Whatfur
08-17-2010, 09:49 PM
Abigail on Hamilton (from David McCullough's "John Adams")

"Beware that spare Cassius has always occurred to be when I have seen that cock sparrow." "Oh, I have read his heart in his wicked eyes. The very devil is in them. They are lasciviousness itself"

On a quick re-summary of Hamilton in the book, Adams did think him a nut...and Hamiliton does come off a manipulative, controlling, glory hound. So after you read McCollough Adams you might want to read Chernow's account to even the scales and make you feel better about the man.

Truth be told neither Jefferson nor Franklin were painted all that favorably...by the mind of Adams and McCollough.

Lyle
08-17-2010, 10:09 PM
I think my parents have both of those recent books actually. I'm pretty sure the Adams book was a Christmas gift from me... so I could get hold of it later to read. :)

rcocean
08-17-2010, 10:29 PM
Abigail on Hamilton (from David McCullough's "John Adams")

"Beware that spare Cassius has always occurred to be when I have seen that cock sparrow." "Oh, I have read his heart in his wicked eyes. The very devil is in them. They are lasciviousness itself"
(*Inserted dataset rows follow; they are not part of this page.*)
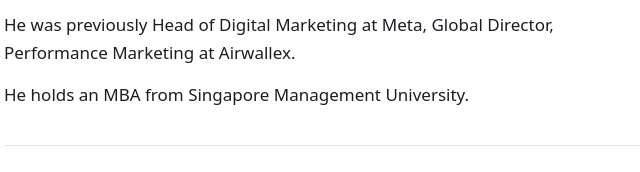
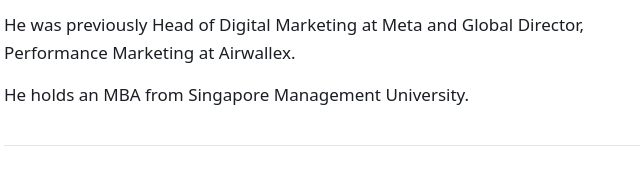
Before and after one commit to amit-kaushik-official/amit-kaushik-official.github.io, a plain HTML site: page index.html in a window 1280 px wide. Shown: the part 373-545 px from the top of the page, 316-956 px from the left. Drawn offline with Linux system fonts and the light colour scheme.

Commit message:
Update index.html

```diff
--- a/index.html
+++ b/index.html
@@ -72,7 +72,7 @@
 
   <p>He is a global marketing and growth leader with more than 15 years of experience scaling businesses, building high-performing teams and driving measurable growth.</p>
 
-  <p>He was previously Head of Digital Marketing at Meta, Global Director, Performance Marketing at Airwallex.</p>
+  <p>He was previously Head of Digital Marketing at Meta and Global Director, Performance Marketing at Airwallex.</p>
 
   <p>He holds an MBA from Singapore Management University.</p>
 
```
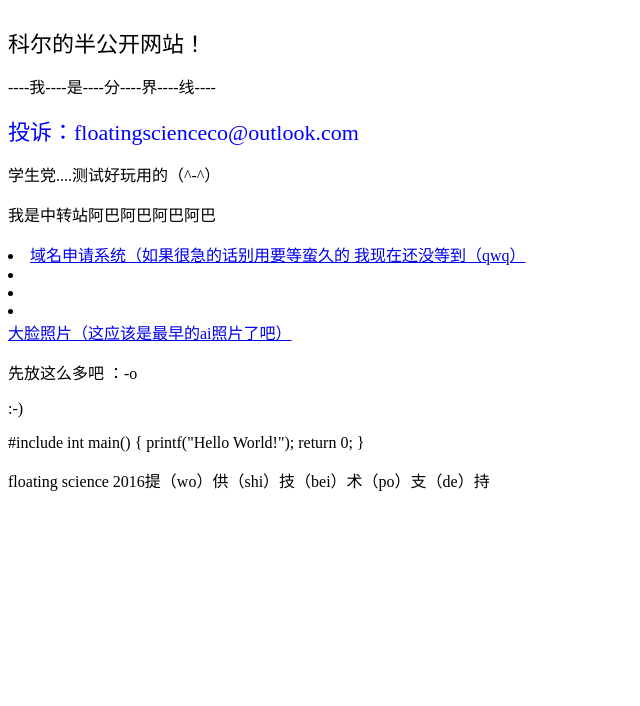
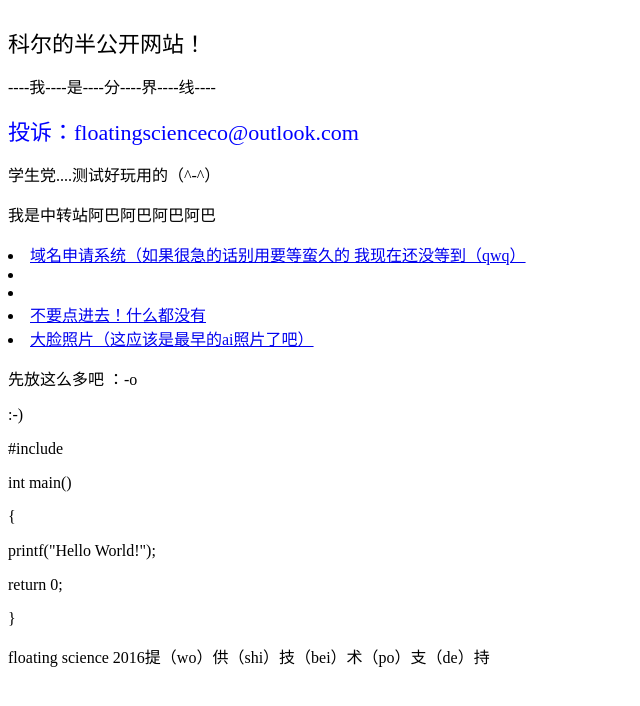
Before and after one commit to keernocry/new-web, a plain HTML site: page index.html in a window 1280 px wide. Shown: the whole page, without its empty margins (0-640 px from the left). Drawn offline with Linux system fonts and the light colour scheme.

Commit message:
Update index.html

```diff
--- a/index.html
+++ b/index.html
@@ -20,14 +20,14 @@
 <li> <a href="https://nic.eu.org/">域名申请系统（如果很急的话别用要等蛮久的 我现在还没等到（qwq）</a> </li>
 <li> <a href="https://space.bilibili.com/"你们都懂的（坏笑） </a> </li>
 <li> <a href="https://space.bilibili.com/320854223/"bilibili主页 </a> </li>
-<li> <a href="https://www.bilibili.com/video/BV1GJ411x7h7/"> <div style="color: red> 不要点进去！什么都没有 </div> </a>  </li>
+<li> <a href="https://www.bilibili.com/video/BV1GJ411x7h7/">  不要点进去！什么都没有 </div> </a>  </li>
 <li> <a href="https://thispersondoesnotexist.com/"> 大脸照片（这应该是最早的ai照片了吧）</a> </li>
 <p>先放这么多吧 ：-o </p>
 <p> :-) </p>
-<p>#include <stdio.h>
-int main()
-{
-	printf("Hello World!");
-	return 0;
-}</p>
+<p>#include <stdio.h> </p>
+<p>int main() </p>
+<p>{</p>
+<p>	printf("Hello World!");  </p>
+<p>	return 0;</p>
+<p>}</p>
 <p> floating science 2016提（wo）供（shi）技（bei）术（po）支（de）持 </p>
```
On a quick re-summary of Hamilton in the book, Adams did think him a nut...and Hamiliton does come off a manipulative, controlling, glory hound. So after you read McCollough Adams you might want to read Chernow's account to even the scales and make you feel better about the man.

Truth be told neither Jefferson nor Franklin were painted all that favorably...by the mind of Adams and McCollough.
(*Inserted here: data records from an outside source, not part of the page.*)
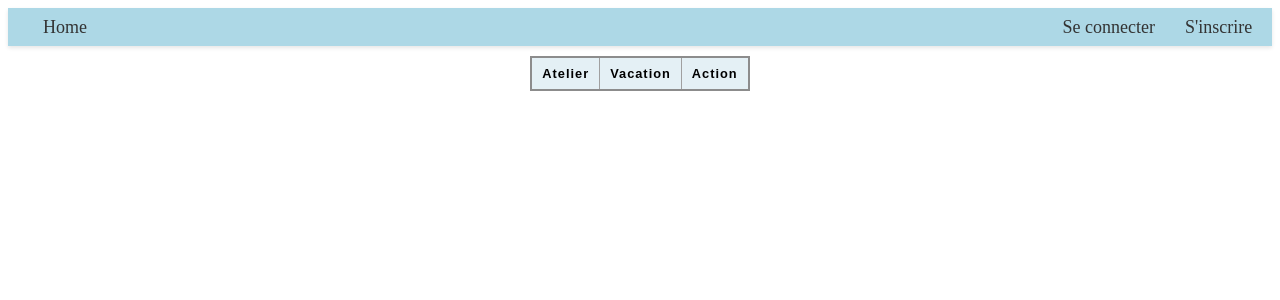
After one commit to M3rwin/MDL, a Symfony app: template templates/modifier/index.html.twig in a window 1280 px wide. The commit adds this page. Shown: the top 300 px of the page. Run offline with Twig, Linux system fonts and the light colour scheme; the template is opened without the code that fills it, so the values that code supplies are empty; some libraries are stand-ins or nearby versions.

Commit message:
début ajout fonction modifier

```diff
--- a/templates/accueil/index.html.twig
+++ b/templates/accueil/index.html.twig
@@ -20,7 +20,7 @@
         <h3>Ateliers</h3>
 
         {% for atelier in ateliers%}
-            <tr><a>{{atelier.libelle}}</a></tr>
+            <tr><a>{{atelier.libelle}} - {{atelier.nbplacesmaxi}} places</a></tr>
         {% endfor%}
 
     </div>
--- a/templates/base.html.twig
+++ b/templates/base.html.twig
@@ -21,9 +21,12 @@
                         <a href="/accueil" class="nav-link">Home</a>
                     </li>
                     {%  if app.user  %}
-                    {%  if app.user.roles == ["ROLE_USER"] or app.user.roles == ["ROLE_ADMIN"]  %}
+                    {%  if is_granted('ROLE_ADMIN')  %}
                     <li>
                         <a href="/ajout" class="nav-link">Ajout</a>
+                    </li>
+                    <li>
+                        <a href="/modifier" class="nav-link">Modifier</a>
                     </li>
                     {% endif %}
                 </ul>
--- /dev/null
+++ b/templates/modifier/index.html.twig
@@ -0,0 +1,73 @@
+{% extends 'base.html.twig' %}
+
+{% block title %}Hello ModifierController!{% endblock %}
+
+{% block body %}
+    <style>
+        .example-wrapper {
+            margin: 1em auto;
+            max-width: 800px;
+            width: 95%;
+            font: 18px/1.5 sans-serif;
+        }
+        .example-wrapper code {
+            background: #F5F5F5;
+            padding: 2px 6px;
+        }
+
+        table {
+            margin-top: 10px;
+            border-collapse: collapse;
+            border: 2px solid rgb(140 140 140);
+            font-family: sans-serif;
+            font-size: 0.8rem;
+            letter-spacing: 1px;
+        }
+
+        thead {
+            background-color: rgb(228 240 245);
+        }
+
+        th,
+        td {
+            border: 1px solid rgb(160 160 160);
+            padding: 8px 10px;
+        }
+
+        td:last-of-type {
+            text-align: center;
+        }
+
+        tbody > tr:nth-of-type(even) {
+            background-color: rgb(237 238 242);
+        }
+
+        .content{
+            display: flex;
+            justify-content: center;
+        }
+
+    </style>
+
+    <div class="content">
+        <table>
+            <thead>
+                <tr>
+                    <th scope="col">Atelier</th>
+                    <th scope="col">Vacation</th>
+                    <th scope="col">Action</th>
+                </tr>
+            </thead>
+            <tbody>
+                {% for atelier in ateliers %}
+                    <tr>
+                        <th scope="row">{{ atelier.libelle }}</th>
+                        <td>{% for vacation in atelier.vacations %}{{ vacation.dateheuredebut|date('d-m-Y H:i') }} à {{ vacation.dateheurefin|date('Y-m-d H:i') }}{% endfor %}</td>
+                        <td></td>
+                    </tr>
+                {% endfor %}
+            </tbody>
+        </table>
+    </div>
+
+{% endblock %}
```
Also changed, not shown: public/js/ajout.js (+7 -2 lines), src/Controller/AjoutController.php (+28 -22 lines), src/Controller/ModifierController.php (added, +22 -0 lines), templates/ajout/ajoutAtelier.html.twig (added, +66 -0 lines), templates/ajout/index.html.twig (+34 -0 lines), 1 other file.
True, but Adams and Jefferson both agreed on Hamilton - both disliked him. Here is Jefferson on the difference between Hamilton and Adams:
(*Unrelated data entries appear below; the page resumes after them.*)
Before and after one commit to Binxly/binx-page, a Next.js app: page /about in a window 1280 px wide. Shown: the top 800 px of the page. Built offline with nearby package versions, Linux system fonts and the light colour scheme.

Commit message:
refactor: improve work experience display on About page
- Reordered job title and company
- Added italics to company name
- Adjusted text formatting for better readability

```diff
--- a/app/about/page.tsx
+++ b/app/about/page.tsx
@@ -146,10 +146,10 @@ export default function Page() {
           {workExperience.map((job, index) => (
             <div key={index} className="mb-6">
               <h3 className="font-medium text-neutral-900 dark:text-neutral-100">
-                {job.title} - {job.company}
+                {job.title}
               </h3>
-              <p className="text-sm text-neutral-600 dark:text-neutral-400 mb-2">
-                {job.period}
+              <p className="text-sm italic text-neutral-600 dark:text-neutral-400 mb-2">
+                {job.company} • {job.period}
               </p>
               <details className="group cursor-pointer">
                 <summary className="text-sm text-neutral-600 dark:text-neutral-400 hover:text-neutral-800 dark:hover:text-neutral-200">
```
I invited them to dine with me, and after dinner, sitting at our wine, having settled our question, other conversation came on, in which a collision of opinion arose between Mr. Adams and Colonel Hamilton, on the merits of the British Constitution, Mr. Adams giving it as his opinion, that, if some of its defects and abuses were corrected, it would be the most perfect constitution of government ever devised by man. Hamilton, on the contrary, asserted, that with its existing vices, it was the most perfect model of government that could be formed; and that the correction of its vices would render it an impracticable government. And this you May be assured was the real line of difference between the political principles of these two gentlemen. Another incident took place on the same occasion, which will further delineate Mr. Hamilton's political principles. The room being hung around with a collection of the portraits of remarkable men, among them were those of Bacon, Newton and Locke. Hamilton asked me who they were. I told him they were my trinity of the three greatest men the world had ever produced, naming them. He paused for some time: “The greatest man,” said he, “that ever lived, was Julius Caesar.” Mr. Adams was honest as a politician as well as a man; Hamilton honest as a man, but, as a politician, believing in the necessity of either force or corruption to govern men.
Thomas Jefferson in a letter to Dr. Benjamin Rush (1811)

Whatfur
08-17-2010, 10:41 PM
I think my parents have both of those recent books actually. I'm pretty the Adams book was a Christmas gift from me... so I could get hold of it later to read. :)

You'll like it. Read his "Truman" also...appreciated Adams more.

Adams gave me joy when he was being shipped as a diplomat to Paris and when they met a heavily armed British Merchantman and they gave chase. The American Captain suggested to Adams that there might be "warm work" and suggested he go below...but later when after a couple cannon shots the British ship struck her colors (surrendered) and the captain found Adams armed and among his marines. Gotta love those founders.